  • Scheduling is simpler because the candidate can perform the interview when his or her schedule permits (so long as it falls within the time frame that the employer allots), and the interviewer can evaluate the video on his or her own time.
  • The interviewer can control what and how much of the interview he or she sees by pausing, stopping, and fast-forwarding the video.
  • Comparing prospects is simpler because the interviewer can replay and rewind each interview with ease.

Use video interviews to your benefit

While this method is more efficient for employers, potential employees can also benefit from the one-way video interview by strategically utilizing the added freedom. Start by researching the company’s interview format. For instance, many companies use Hirevue to conduct their video interviews, so explore the interview service provider’s website to learn more about their specific process.

Give yourself ample time to prepare, but know when to stop. Once the employer notifies you that you got the interview, you have a set amount of time to complete the interview, typically a few days. Use this time wisely. Study the company. Consider possible interview questions. Think of strong examples of situations when you utilized characteristics that the company may find attractive based on your research of the position. However, don’t overthink it. Once you feel confident, go ahead and complete the interview rather than waiting until the deadline. Completing the interview when you feel aptly prepared will make you confident and at ease knowing that you are not rushing to meet a deadline.

Find a place where you are comfortable. You have complete control over the location. Use it wisely. Go somewhere that you are comfortable, but make sure the setting is professional–not your bedroom. By choosing a comfortable location that you are familiar with, you ease your anxiety during the interview, and you relieve the stress of scrambling to find a location typical of traditional interviews. By choosing a professional location, you send the message that you thought and planned ahead and are taking the interview seriously.

Record yourself. Unlike face-to-face interviews, one-way video interviews don’t offer eye-contact or non-verbal cues. A video interview is exactly like recording yourself, so practicing alone is easy. Whatever you see is exactly what they see. You may feel strange and uncomfortable watching yourself, but the video doesn’t lie, and you can see yourself as the interviewer sees you. However, practicing alone makes it easy to lose focus, so do a mock video interview. Have a friend give you an unexpected, potential interview question. Take 30 seconds to plan your answer, spend two minutes answering the question, and review the video with the friend to get a sense of having someone else evaluate your performance.

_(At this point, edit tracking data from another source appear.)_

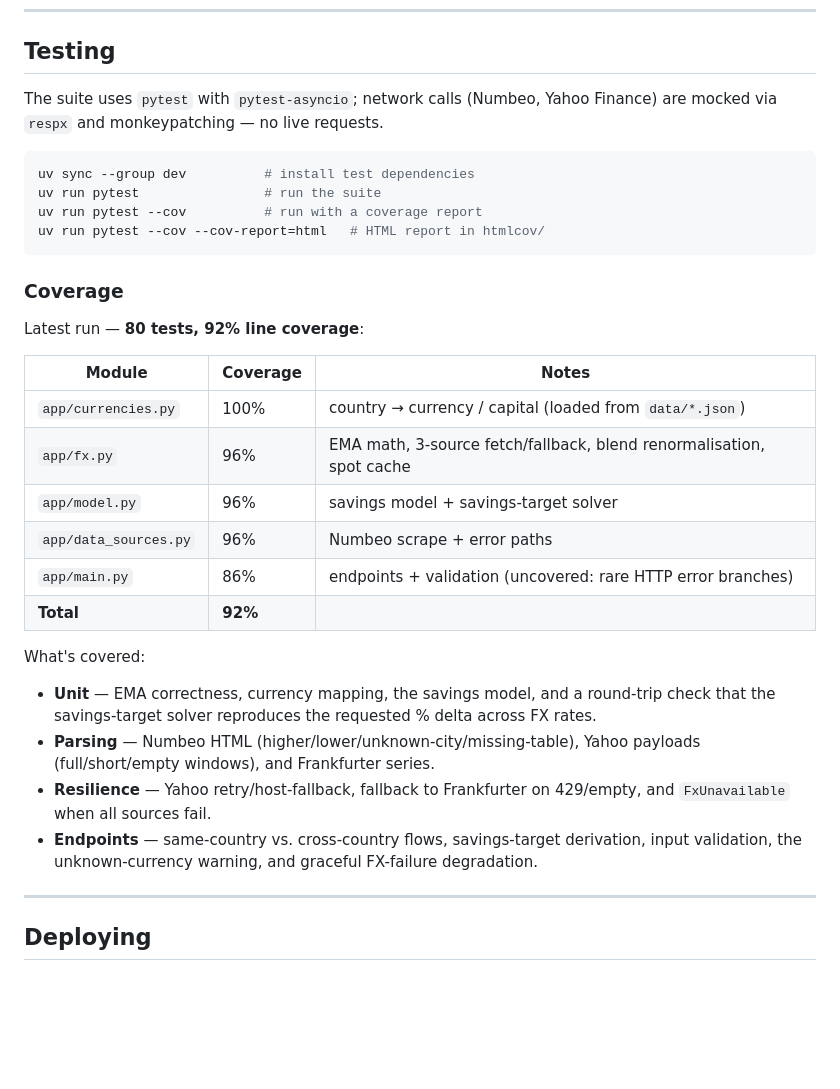
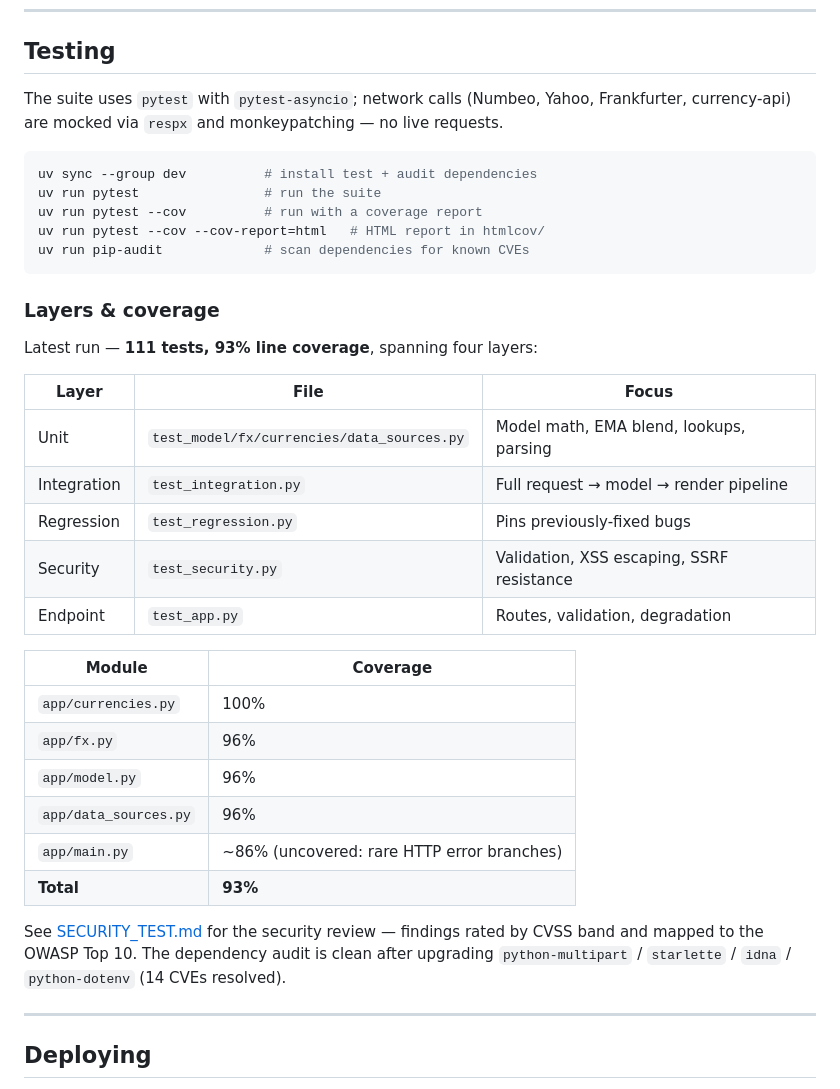
Before and after one commit to sabilmakbar/relo-calculator, a Markdown page: README.md, the part around the change. GitHub-like rendering; blank space fills up the shorter version.

Commit message:
add security review doc and update test/coverage docs

````diff
--- a/README.md
+++ b/README.md
@@ -118,33 +118,38 @@ docker run -p 8000:8000 relo-calculator
 
 ## Testing
 
-The suite uses `pytest` with `pytest-asyncio`; network calls (Numbeo, Yahoo Finance) are mocked via `respx` and monkeypatching — no live requests.
+The suite uses `pytest` with `pytest-asyncio`; network calls (Numbeo, Yahoo, Frankfurter, currency-api) are mocked via `respx` and monkeypatching — no live requests.
 
 ```bash
-uv sync --group dev          # install test dependencies
+uv sync --group dev          # install test + audit dependencies
 uv run pytest                # run the suite
 uv run pytest --cov          # run with a coverage report
 uv run pytest --cov --cov-report=html   # HTML report in htmlcov/
+uv run pip-audit             # scan dependencies for known CVEs
 ```
 
-### Coverage
+### Layers & coverage
 
-Latest run — **80 tests, 92% line coverage**:
+Latest run — **111 tests, 93% line coverage**, spanning four layers:
 
-| Module | Coverage | Notes |
+| Layer | File | Focus |
 |---|---|---|
-| `app/currencies.py` | 100% | country → currency / capital (loaded from `data/*.json`) |
-| `app/fx.py` | 96% | EMA math, 3-source fetch/fallback, blend renormalisation, spot cache |
-| `app/model.py` | 96% | savings model + savings-target solver |
-| `app/data_sources.py` | 96% | Numbeo scrape + error paths |
-| `app/main.py` | 86% | endpoints + validation (uncovered: rare HTTP error branches) |
-| **Total** | **92%** | |
+| Unit | `test_model/fx/currencies/data_sources.py` | Model math, EMA blend, lookups, parsing |
+| Integration | `test_integration.py` | Full request → model → render pipeline |
+| Regression | `test_regression.py` | Pins previously-fixed bugs |
+| Security | `test_security.py` | Validation, XSS escaping, SSRF resistance |
+| Endpoint | `test_app.py` | Routes, validation, degradation |
 
-What's covered:
-- **Unit** — EMA correctness, currency mapping, the savings model, and a round-trip check that the savings-target solver reproduces the requested % delta across FX rates.
-- **Parsing** — Numbeo HTML (higher/lower/unknown-city/missing-table), Yahoo payloads (full/short/empty windows), and Frankfurter series.
-- **Resilience** — Yahoo retry/host-fallback, fallback to Frankfurter on 429/empty, and `FxUnavailable` when all sources fail.
-- **Endpoints** — same-country vs. cross-country flows, savings-target derivation, input validation, the unknown-currency warning, and graceful FX-failure degradation.
+| Module | Coverage |
+|---|---|
+| `app/currencies.py` | 100% |
+| `app/fx.py` | 96% |
+| `app/model.py` | 96% |
+| `app/data_sources.py` | 96% |
+| `app/main.py` | ~86% (uncovered: rare HTTP error branches) |
+| **Total** | **93%** |
+
+See [SECURITY_TEST.md](SECURITY_TEST.md) for the security review — findings rated by CVSS band and mapped to the OWASP Top 10. The dependency audit is clean after upgrading `python-multipart` / `starlette` / `idna` / `python-dotenv` (14 CVEs resolved).
 
 ---
 
````
Also changed, not shown: SECURITY_TEST.md (added, +98 -0 lines).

Take advantage of the planning time. Having a moment to plan and organize your thoughts is the most beneficial aspect of a video interview. After the question is asked, you will typically have 30 unrecorded seconds to plan your response. In a face-to-face interview, you have to think on your feet, and you have to respond immediately. Develop your answer, organize your main points, and write them down. Put the notes out of the camera’s view. Once the recorder begins, maintain eye contact with the camera, but glance at your written notes if you forget what you are going to say next. By capitalizing on the planning time, you can provide a well-organized and effective response.

A video interview may seem like an intimidating and foreign concept, but you can ace the interview by using the freedom of the process properly. Also, understand that many of the strategies we have learned for performing traditional interviews also apply to a video interview, so consult Kyra Harakal’s post to review some tips about how to interview well. And relax.


Ryan Ramsey

Business Administration Major

Kenan-Flagler Business School